Three bronze ducks joined their animal friends at UA’s Child Research and Development Center on Friday, September 19. The Dean of UA’s College of Human Environmental Sciences, Dr. Milla Boschung, unveiled a new sculpture group by renowned artist Frank Fleming in the CRDC’s sculpture garden.
Three slightly-larger-than-life bronze ducks are Fleming’s latest creation for the sculpture garden on Fifth Avenue East in Tuscaloosa. Mrs. Margaret E. Rhoads, a friend of the College, gave the sculptures on behalf of herself and her late husband John L. Rhoads.
At Friday’s unveiling ceremony, Dean Boschung introduced Fleming to the large audience of adults and children that included UA President (and former CHES dean) Judy Bonner, Mrs. Rhoads and Mrs. Amy Baker-Parton, the College’s Director of Development.
Fleming’s previous sculpture garden bronzes, “Peter the Rabbit,” “John the Turtle” and “Frank the Frog,” now welcome three new friends. The ducks’ names, Dean Boschung revealed, are “Milla,” “Judy” and “Amy,” in honor of three of Fleming’s supporters, Milla Boschung, Judy Bonner and Amy Baker-Parton.
Frank Fleming received his MFA in sculpture from UA’s Department of Art and Art History in 1973. He quickly gained national attention for his bisque and glazed porcelain pieces in the 1970s and went on to have a successful career over four decades creating fantastical animal and plant sculptures in metal and ceramics. He is best known for his “Storyteller” fountain in Birmingham’s Five Points South. Fleming also created a rendering in bronze of the Monroeville Courthouse Clock Tower, awarded each year to the winner of the Harper Lee Award for Alabama’s Distinguished Writer of the Year.
Mrs. Rhoads, who with her late husband also gave the other animal bronzes for the sculpture garden, has been a longtime friend of Fleming. In 2005, after a tour of the then-newly built Child Research and Development Center, Mrs. Rhoads suggested an art sculpture garden for the children to enjoy.
To read more about the art and life of Frank Fleming, click here: The Loupe, Spring 2014 or to download a pdf file of the newsletter, click here.

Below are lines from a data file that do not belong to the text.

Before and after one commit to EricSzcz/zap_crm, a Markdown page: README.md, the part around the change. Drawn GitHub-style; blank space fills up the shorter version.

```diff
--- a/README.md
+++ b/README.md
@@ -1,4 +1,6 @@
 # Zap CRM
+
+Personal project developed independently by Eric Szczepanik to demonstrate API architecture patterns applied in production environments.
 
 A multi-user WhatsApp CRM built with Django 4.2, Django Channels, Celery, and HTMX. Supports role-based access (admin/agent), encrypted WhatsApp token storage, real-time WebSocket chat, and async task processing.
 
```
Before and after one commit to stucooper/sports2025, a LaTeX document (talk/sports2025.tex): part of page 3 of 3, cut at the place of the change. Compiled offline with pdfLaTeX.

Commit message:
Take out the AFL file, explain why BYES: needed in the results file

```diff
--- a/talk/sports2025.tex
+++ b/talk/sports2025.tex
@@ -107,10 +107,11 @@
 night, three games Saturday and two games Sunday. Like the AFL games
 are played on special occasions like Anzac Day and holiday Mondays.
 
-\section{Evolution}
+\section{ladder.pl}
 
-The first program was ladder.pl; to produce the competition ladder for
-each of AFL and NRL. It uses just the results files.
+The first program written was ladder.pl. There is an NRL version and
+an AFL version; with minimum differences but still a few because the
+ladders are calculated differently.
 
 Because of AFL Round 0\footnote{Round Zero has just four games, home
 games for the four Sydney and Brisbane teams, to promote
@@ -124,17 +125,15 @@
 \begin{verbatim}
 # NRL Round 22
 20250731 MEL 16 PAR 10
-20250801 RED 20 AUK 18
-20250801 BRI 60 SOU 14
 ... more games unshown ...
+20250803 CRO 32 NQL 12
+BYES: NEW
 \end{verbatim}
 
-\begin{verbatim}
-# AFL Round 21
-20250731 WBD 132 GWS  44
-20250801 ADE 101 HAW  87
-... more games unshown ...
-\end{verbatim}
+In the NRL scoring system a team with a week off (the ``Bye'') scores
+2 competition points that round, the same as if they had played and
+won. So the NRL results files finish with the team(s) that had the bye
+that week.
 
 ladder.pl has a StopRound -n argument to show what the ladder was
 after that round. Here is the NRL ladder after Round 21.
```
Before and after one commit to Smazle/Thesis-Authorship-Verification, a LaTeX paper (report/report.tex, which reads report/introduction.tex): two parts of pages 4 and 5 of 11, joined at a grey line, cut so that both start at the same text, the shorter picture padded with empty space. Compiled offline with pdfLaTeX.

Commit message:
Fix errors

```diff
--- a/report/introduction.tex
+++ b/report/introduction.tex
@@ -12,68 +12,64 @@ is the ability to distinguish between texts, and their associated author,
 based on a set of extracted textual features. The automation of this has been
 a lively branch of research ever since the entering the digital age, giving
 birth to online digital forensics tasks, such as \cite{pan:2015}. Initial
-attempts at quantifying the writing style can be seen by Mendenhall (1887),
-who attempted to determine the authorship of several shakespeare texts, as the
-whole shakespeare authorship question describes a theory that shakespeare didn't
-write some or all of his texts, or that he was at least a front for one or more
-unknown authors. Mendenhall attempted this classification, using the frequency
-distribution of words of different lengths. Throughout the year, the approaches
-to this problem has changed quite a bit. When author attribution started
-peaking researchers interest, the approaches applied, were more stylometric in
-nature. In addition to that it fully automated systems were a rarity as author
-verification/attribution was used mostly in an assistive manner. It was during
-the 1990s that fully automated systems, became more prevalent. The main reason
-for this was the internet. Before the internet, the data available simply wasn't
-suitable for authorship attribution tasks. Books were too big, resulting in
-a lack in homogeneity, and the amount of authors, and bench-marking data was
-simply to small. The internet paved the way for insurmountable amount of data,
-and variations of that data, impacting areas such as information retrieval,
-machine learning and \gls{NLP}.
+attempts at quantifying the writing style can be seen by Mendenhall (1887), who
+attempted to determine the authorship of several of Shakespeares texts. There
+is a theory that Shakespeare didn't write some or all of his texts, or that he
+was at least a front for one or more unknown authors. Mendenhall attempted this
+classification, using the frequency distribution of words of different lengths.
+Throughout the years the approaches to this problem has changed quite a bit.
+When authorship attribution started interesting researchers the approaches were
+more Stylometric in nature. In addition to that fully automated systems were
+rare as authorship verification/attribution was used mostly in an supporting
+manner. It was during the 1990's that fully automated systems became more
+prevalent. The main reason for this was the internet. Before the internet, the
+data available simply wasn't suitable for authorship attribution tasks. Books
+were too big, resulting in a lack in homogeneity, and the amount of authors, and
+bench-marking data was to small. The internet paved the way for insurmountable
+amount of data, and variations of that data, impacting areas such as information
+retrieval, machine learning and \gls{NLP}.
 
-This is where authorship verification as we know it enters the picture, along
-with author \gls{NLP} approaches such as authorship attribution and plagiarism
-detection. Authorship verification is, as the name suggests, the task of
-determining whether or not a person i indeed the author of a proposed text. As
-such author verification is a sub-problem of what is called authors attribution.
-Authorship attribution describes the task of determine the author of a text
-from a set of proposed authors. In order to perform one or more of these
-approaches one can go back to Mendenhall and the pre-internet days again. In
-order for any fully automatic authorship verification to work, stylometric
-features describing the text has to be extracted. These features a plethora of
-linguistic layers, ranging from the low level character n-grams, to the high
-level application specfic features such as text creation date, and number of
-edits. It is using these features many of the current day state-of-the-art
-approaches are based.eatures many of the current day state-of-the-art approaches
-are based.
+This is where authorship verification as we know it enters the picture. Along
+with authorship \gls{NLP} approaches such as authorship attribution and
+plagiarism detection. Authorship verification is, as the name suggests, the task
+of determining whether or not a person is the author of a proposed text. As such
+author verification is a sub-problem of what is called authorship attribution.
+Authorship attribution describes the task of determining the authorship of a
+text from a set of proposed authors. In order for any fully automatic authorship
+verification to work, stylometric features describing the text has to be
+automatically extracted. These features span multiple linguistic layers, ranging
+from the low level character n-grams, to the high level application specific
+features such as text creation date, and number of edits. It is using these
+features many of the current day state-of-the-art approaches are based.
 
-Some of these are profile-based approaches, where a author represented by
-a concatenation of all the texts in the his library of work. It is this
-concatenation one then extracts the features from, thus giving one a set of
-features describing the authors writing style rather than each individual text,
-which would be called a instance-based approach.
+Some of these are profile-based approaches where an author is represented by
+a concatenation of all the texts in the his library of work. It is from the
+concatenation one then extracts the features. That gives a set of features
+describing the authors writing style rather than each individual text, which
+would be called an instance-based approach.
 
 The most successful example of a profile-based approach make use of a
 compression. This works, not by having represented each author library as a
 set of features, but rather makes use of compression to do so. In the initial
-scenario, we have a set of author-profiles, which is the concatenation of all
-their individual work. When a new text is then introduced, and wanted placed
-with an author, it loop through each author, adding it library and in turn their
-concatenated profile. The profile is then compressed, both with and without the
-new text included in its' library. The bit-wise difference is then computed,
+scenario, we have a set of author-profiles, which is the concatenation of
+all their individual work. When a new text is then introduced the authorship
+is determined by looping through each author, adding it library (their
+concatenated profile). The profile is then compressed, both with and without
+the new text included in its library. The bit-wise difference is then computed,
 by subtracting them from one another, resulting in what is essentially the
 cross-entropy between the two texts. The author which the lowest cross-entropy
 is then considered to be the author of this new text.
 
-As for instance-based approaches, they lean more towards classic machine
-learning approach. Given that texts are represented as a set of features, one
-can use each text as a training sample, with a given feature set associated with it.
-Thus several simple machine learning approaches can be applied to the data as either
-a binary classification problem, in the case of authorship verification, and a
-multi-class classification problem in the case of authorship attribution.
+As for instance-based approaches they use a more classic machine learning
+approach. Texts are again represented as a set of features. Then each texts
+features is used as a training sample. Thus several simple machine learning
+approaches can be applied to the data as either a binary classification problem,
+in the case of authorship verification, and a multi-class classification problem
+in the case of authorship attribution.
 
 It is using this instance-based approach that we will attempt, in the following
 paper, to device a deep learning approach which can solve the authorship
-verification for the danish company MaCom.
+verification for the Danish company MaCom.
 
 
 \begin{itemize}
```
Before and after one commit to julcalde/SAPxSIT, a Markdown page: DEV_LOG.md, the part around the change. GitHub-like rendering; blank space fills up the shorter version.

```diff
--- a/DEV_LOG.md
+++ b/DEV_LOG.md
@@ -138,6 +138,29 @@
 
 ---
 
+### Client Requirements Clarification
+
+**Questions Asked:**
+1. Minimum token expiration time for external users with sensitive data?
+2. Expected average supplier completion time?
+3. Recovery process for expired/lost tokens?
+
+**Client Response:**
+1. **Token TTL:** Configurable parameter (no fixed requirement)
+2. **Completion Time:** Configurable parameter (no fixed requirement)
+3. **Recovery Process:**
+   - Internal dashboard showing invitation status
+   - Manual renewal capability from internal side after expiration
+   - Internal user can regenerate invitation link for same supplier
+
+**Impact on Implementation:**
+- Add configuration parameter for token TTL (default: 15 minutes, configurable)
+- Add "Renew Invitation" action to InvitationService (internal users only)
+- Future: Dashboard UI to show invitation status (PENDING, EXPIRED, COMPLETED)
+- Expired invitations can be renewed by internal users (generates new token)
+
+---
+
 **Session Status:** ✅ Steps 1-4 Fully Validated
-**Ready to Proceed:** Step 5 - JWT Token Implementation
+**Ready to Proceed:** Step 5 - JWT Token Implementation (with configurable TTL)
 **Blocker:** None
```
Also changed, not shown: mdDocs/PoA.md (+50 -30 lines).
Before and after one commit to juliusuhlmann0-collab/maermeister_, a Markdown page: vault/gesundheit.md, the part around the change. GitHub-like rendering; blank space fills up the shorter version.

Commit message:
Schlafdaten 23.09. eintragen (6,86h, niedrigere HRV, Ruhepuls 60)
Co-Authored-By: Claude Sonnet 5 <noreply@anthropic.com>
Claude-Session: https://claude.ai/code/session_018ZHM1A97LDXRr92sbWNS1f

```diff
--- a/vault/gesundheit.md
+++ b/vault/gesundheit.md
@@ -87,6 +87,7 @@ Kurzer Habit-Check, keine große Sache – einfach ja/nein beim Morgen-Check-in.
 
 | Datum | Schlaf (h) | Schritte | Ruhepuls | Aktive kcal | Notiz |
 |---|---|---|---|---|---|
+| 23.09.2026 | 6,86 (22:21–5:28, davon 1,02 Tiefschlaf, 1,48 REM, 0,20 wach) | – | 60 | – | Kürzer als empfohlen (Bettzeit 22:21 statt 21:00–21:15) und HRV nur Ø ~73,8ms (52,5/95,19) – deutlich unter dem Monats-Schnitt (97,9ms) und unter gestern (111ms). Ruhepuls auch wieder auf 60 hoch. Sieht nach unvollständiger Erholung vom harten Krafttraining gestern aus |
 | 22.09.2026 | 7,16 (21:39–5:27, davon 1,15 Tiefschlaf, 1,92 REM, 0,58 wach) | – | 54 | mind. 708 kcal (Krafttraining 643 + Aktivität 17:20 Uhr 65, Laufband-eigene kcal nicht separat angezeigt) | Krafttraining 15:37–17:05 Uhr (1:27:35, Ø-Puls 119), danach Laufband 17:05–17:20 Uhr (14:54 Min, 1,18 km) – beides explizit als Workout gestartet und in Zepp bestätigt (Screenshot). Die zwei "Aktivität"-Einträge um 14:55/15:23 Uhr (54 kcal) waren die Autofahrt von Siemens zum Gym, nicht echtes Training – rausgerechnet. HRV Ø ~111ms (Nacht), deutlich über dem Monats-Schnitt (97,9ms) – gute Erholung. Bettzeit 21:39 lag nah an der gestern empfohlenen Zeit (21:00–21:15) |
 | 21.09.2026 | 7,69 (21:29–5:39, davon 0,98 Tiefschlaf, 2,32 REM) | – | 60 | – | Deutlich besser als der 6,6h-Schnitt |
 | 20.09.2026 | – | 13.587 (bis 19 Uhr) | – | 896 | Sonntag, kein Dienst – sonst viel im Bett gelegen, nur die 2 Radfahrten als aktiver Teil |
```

A slideshow of all the sculptures from 2009 to the present at the Child Research and Development Center’s sculpture garden is here.